── Data supplied ──
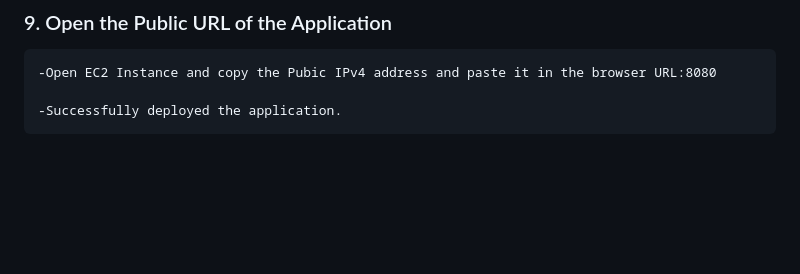
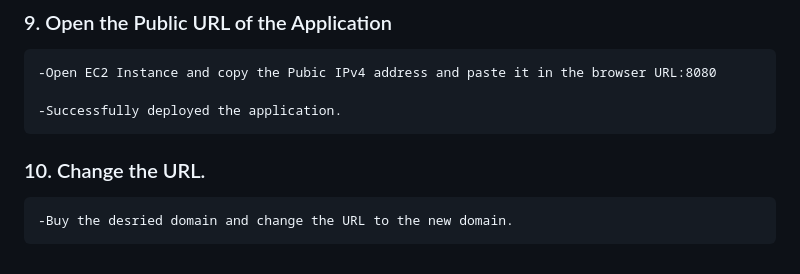
Before and after one commit to paragj30/red_wine_quality_prediction, a Markdown page: README.md, the part around the change. GitHub-like rendering; blank space fills up the shorter version.

```diff
--- a/README.md
+++ b/README.md
@@ -183,3 +183,8 @@ Open the local host i.e., 0.0.0.0:8080
     -Open EC2 Instance and copy the Pubic IPv4 address and paste it in the browser URL:8080
 
     -Successfully deployed the application.
+
+
+### 10. Change the URL.
+
+    -Buy the desried domain and change the URL to the new domain.
```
───
» Aim of the task
Print the records above verbatim, minus any pictures.

» Response to the exercise
Before and after one commit to paragj30/red_wine_quality_prediction, a Markdown page: README.md, the part around the change. GitHub-like rendering; blank space fills up the shorter version.

```diff
--- a/README.md
+++ b/README.md
@@ -183,3 +183,8 @@ Open the local host i.e., 0.0.0.0:8080
     -Open EC2 Instance and copy the Pubic IPv4 address and paste it in the browser URL:8080
 
     -Successfully deployed the application.
+
+
+### 10. Change the URL.
+
+    -Buy the desried domain and change the URL to the new domain.
```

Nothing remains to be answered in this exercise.